Different distributions of social conditions, vulnerabilities, (e.g. drug use, mental illness) or other infections (HIV, HBV, TB), contribute to differences among populations affected by hepatitis C virus (HCV) infection. The different distribution of these comorbidities drives differences in cascades of care (diagnosis, initiation of treatment, cure and retention in care).

This study aims to improve HCV treatment and prevention by applying concepts of syndemic theory (how co-occuring conditions interact) to improve the integration and delivery of health services among populations affected by HCV infection, such as people born 1945-65 (“Baby Boomers”) and people who inject drugs (PWID). Using the British Columbia Hepatitis Testers Cohort (BC-HTC), which includes all individuals tested for HCV, HIV, HBV, sexually transmitted infections or TB since 1990, linked with administrative and healthcare data, the study will extend the HCV cascade of care to include prevention and care related to underlying syndemic factors (e.g. drug use, mental illness and other co-infections).

Identifying and investigating gaps in HCV care cascades, and syndemic factors associated with these gaps, will help identify avenues for shared and integrated interventions to improve prevention and care for HCV, and underlying substance use.

End of award update: December 2021

Following the end of her award term, Dr. Bartlett has provided the following brief update on this project’s progress.

Key impacts arising from fellowship program of work

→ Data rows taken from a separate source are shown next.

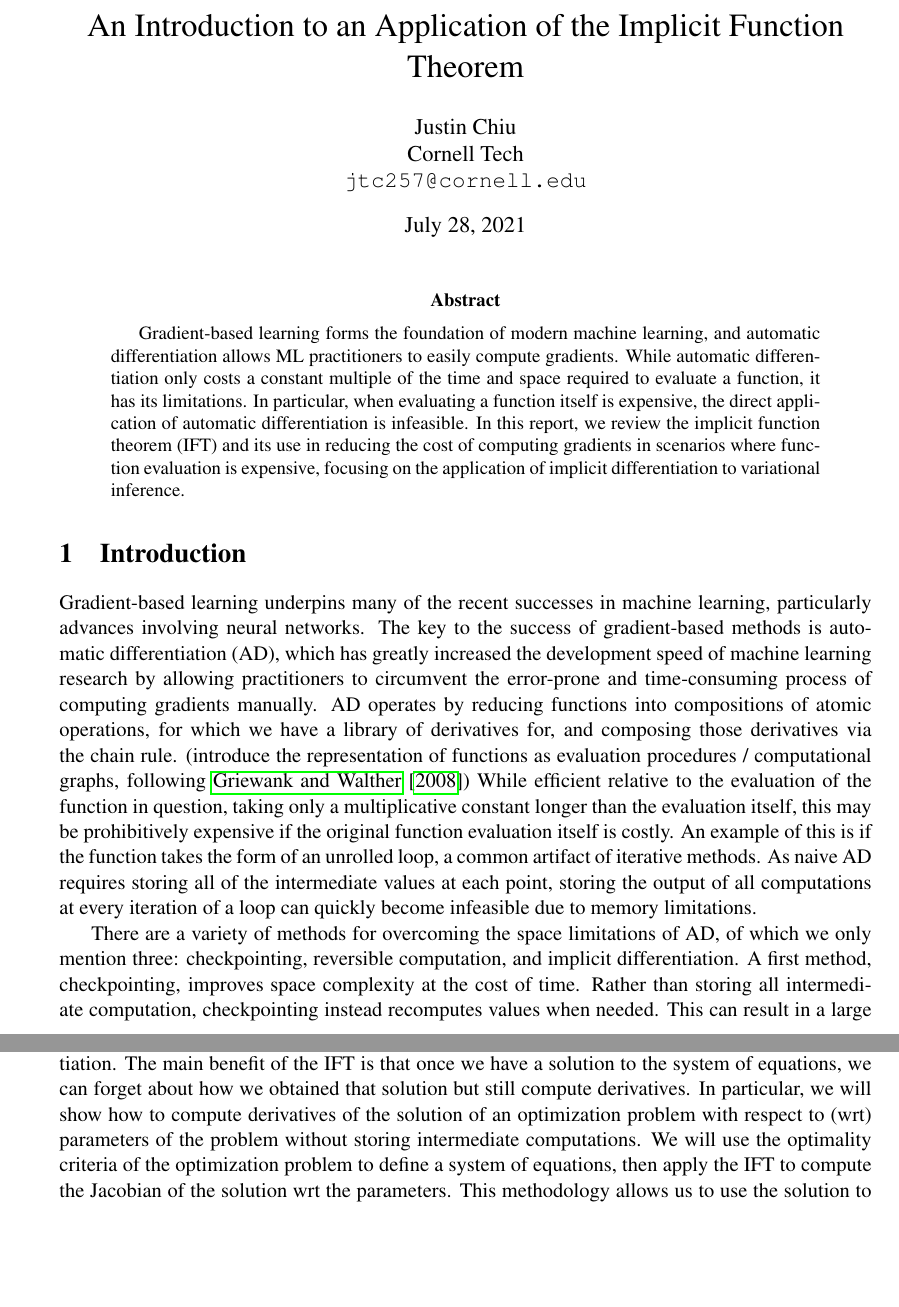
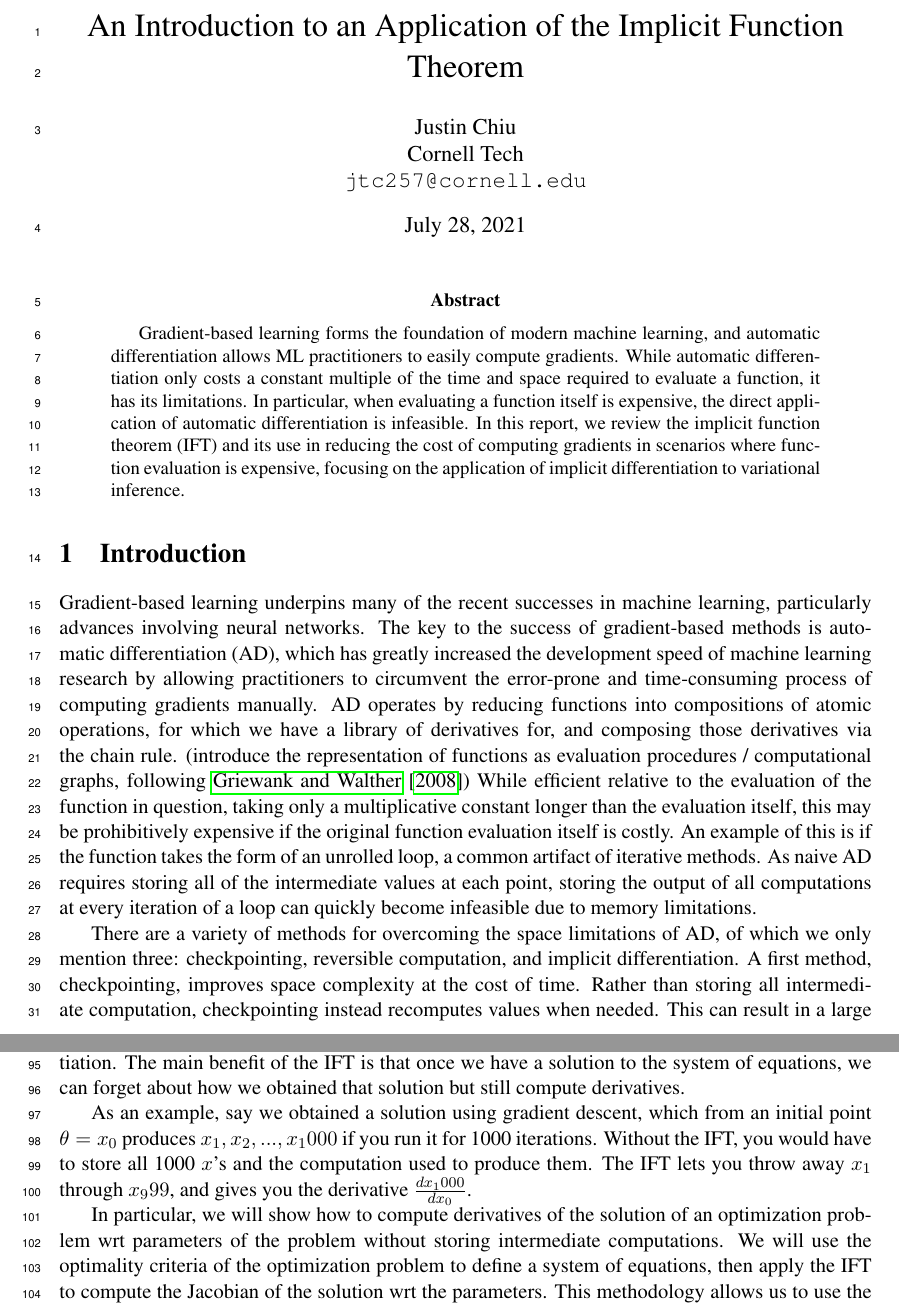
Before and after one commit to justinchiu/ift, a LaTeX paper (main.tex): two parts of pages 1 and 4 of 11, joined at a grey line, cut so that both start at the same text, the shorter picture padded with empty space. Compiled offline with pdfLaTeX.

Commit message:
add GD example to 'why ift'

```diff
--- a/main.tex
+++ b/main.tex
@@ -5,6 +5,8 @@
 \documentclass[11pt]{article}
 
 \usepackage[a4paper, total={6in, 8in}]{geometry}
+\usepackage{lineno}
+\linenumbers
 
 \usepackage{caption,subcaption}
 
@@ -249,8 +251,17 @@ As mentioned in Sec.~\ref{sec:intro}, the IFT is useful for saving memory when p
 automatic differentiation.
 The main benefit of the IFT is that once we have a solution to the system of equations,
 we can forget about how we obtained that solution but still compute derivatives.
+
+As an example, say we obtained a solution using gradient descent,
+which from an initial point $\theta = x_0$
+produces $x_1, x_2, ..., x_1000$ if you run it for 1000 iterations.
+Without the IFT, you would have to store all 1000 $x$'s
+and the computation used to produce them.
+The IFT lets you throw away $x_1$ through $x_999$, and gives you the derivative
+$\frac{dx_1000}{dx_0}$.
+
 In particular, we will show how to compute derivatives of the solution of an optimization problem
-with respect to (wrt) parameters of the problem without storing intermediate computations.
+wrt parameters of the problem without storing intermediate computations.
 We will use the optimality criteria of the optimization problem to define a system of equations,
 then apply the IFT to compute the Jacobian of the solution wrt the parameters.
 This methodology allows us to use the solution to an optimization problem
```
Also changed, not shown: main.pdf, main.tex (2 more changed lines).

Impact goal:
Help BC Centre for Disease Control analyze whether their investment in expensive hepatitis C medications are worthwhile.

Impact summary:
Dr. Bartlett’s research evaluated the impact of introducing new medications, called Direct Acting Antivirals (DAAs) used for treating HCV infection. It led to the only HCV care cascade in Canada in the DAA era and provided crucial data that can help drive policy changes aimed at eliminating HCV across the country. It also showed how useful linked administrative health data platforms are to improving the surveillance and monitoring of infections and chronic diseases, such as HCV.

Read more about the impact of Dr. Bartlett’s fellowship in the CIHR HSIF 2017-19 Embedded Research Impact Casebook.